Structured diff data:

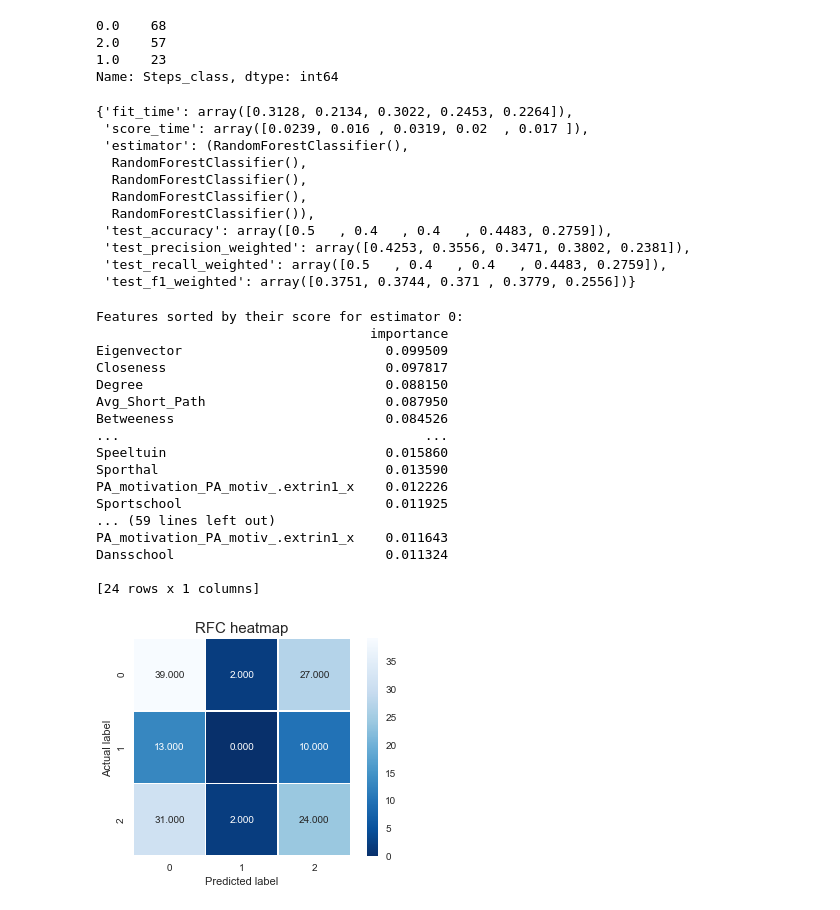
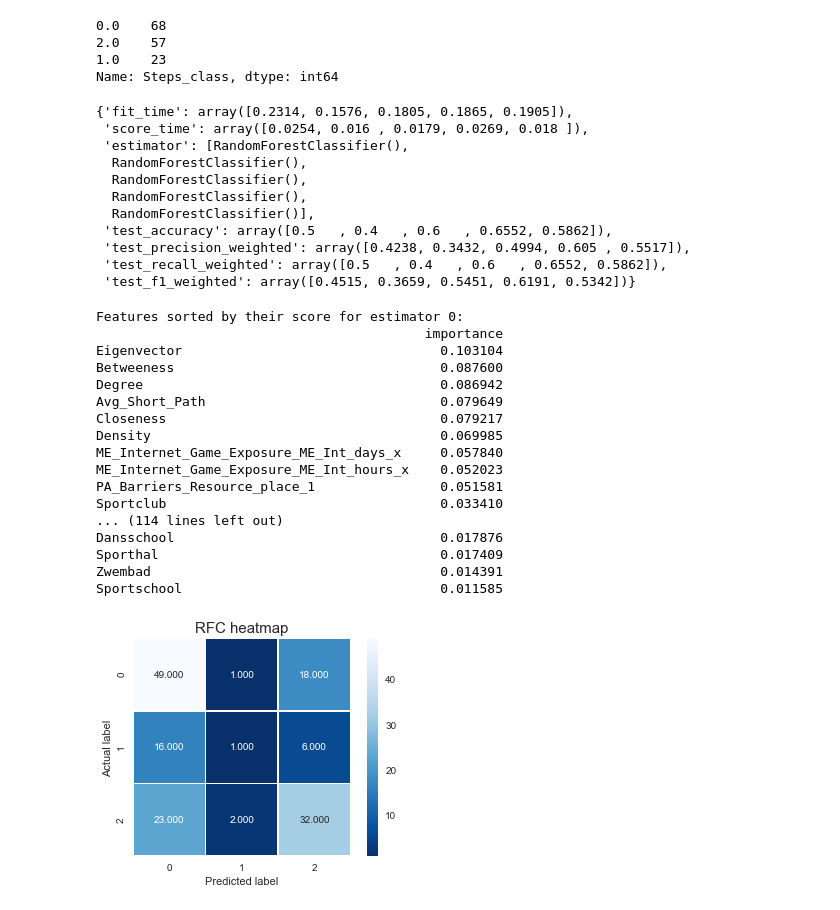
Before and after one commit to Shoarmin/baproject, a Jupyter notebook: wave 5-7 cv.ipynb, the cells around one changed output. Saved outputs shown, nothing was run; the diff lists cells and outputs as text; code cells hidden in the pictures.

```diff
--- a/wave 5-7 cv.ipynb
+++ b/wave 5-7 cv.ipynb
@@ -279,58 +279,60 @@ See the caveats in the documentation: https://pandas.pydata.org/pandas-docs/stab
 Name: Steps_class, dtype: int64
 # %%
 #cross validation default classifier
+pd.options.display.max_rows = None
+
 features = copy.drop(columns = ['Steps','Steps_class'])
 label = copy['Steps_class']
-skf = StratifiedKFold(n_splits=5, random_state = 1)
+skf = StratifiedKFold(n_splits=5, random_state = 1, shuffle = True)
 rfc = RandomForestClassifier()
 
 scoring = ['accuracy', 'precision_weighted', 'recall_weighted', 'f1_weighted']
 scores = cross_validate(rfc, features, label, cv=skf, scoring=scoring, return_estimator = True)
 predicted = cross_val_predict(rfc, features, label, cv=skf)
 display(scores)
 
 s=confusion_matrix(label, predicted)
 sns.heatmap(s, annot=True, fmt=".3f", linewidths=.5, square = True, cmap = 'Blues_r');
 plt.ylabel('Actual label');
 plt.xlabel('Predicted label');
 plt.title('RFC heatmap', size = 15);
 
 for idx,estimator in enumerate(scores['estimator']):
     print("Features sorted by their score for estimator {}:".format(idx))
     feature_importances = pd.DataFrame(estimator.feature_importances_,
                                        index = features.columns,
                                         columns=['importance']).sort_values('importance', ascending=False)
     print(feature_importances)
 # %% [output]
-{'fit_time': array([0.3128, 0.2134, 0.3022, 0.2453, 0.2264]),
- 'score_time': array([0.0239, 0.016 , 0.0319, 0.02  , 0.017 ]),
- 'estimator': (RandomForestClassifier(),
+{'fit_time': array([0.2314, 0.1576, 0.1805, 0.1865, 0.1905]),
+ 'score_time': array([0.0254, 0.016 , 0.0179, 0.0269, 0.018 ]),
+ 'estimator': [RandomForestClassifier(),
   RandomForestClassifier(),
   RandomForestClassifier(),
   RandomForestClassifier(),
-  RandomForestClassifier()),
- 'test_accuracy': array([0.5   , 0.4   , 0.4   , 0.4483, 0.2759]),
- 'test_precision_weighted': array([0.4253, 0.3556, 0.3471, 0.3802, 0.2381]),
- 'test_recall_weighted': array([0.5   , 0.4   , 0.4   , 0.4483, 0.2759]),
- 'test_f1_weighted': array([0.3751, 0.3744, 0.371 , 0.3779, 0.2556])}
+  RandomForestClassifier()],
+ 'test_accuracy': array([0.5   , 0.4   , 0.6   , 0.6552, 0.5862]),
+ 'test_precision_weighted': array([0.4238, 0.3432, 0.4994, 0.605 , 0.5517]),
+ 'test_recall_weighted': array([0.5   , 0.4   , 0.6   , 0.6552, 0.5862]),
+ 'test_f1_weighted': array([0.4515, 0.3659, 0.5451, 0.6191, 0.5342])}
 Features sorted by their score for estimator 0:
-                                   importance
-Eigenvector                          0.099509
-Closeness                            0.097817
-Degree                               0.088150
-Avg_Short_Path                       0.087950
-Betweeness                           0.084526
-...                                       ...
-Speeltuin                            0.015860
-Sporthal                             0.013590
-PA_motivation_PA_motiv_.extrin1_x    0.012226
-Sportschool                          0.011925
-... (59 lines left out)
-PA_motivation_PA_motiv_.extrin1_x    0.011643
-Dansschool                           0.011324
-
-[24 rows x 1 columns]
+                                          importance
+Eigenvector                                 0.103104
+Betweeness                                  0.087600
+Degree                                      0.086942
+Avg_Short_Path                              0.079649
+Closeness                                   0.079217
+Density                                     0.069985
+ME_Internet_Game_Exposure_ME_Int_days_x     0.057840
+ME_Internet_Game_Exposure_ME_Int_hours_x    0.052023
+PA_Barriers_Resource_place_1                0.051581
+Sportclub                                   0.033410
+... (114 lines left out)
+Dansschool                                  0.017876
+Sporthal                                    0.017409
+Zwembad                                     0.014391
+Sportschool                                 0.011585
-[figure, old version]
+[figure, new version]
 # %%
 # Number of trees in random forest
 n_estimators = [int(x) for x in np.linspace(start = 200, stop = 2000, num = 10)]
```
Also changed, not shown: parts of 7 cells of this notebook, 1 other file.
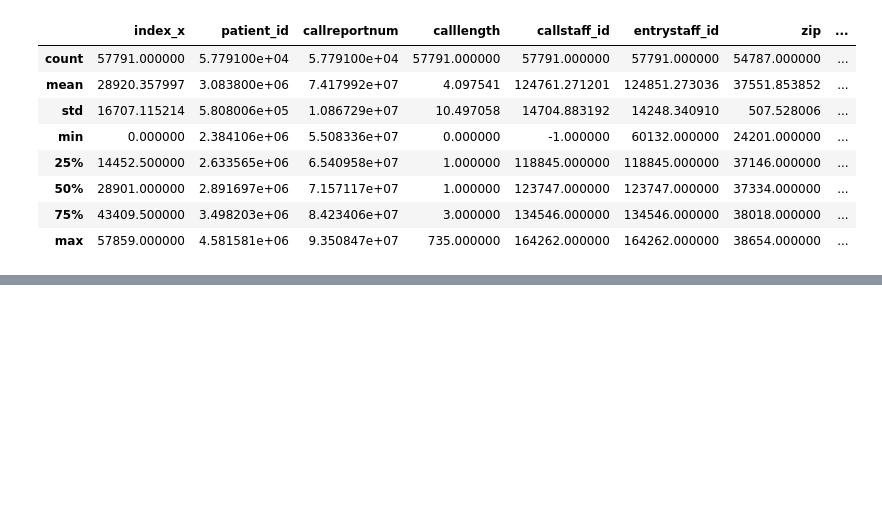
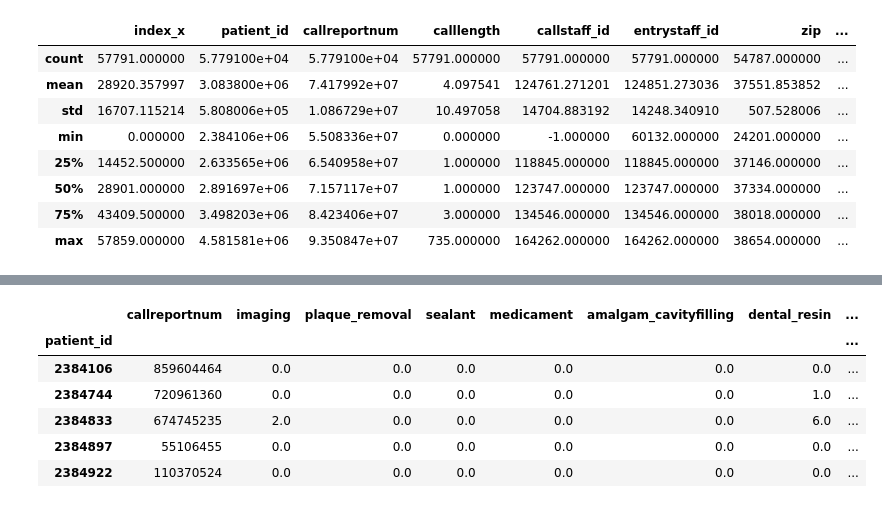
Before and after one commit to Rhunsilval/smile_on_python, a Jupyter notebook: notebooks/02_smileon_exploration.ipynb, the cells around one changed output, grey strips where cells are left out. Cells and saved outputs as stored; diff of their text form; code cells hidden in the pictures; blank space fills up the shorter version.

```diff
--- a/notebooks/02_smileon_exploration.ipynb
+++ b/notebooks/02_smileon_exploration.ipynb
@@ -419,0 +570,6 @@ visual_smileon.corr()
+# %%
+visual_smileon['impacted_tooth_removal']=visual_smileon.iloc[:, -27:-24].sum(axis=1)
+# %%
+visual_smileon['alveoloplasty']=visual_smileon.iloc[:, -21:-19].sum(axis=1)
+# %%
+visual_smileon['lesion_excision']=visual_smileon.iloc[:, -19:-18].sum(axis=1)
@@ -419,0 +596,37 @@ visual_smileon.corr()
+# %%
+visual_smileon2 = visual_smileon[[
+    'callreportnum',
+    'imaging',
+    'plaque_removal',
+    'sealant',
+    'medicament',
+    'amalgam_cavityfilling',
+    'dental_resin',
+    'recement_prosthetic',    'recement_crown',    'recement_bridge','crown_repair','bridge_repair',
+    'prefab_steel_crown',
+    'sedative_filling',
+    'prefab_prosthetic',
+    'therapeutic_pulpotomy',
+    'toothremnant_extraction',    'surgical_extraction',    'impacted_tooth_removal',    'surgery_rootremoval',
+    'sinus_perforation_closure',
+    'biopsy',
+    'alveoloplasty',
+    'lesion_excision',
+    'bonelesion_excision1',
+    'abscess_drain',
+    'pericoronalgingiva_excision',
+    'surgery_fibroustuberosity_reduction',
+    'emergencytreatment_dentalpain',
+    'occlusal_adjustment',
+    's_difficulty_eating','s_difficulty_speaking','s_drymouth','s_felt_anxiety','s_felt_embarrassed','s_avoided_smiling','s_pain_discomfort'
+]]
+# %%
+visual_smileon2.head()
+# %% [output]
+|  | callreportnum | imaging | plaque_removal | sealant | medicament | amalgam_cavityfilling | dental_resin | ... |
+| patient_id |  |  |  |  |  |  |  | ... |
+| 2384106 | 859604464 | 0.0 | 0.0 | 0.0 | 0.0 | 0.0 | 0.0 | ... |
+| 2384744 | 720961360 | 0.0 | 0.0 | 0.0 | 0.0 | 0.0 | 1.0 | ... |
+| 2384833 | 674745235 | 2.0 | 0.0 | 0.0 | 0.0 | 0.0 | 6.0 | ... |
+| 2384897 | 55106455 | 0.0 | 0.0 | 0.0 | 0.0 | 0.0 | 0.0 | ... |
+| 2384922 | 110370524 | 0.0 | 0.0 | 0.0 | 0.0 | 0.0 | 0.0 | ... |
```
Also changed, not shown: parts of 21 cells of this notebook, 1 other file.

**YOUR INSTRUCTIONS:** Answer with one number only, the count of lines in the entries above that hold the string "columns".

**FINISHED TASK:** 4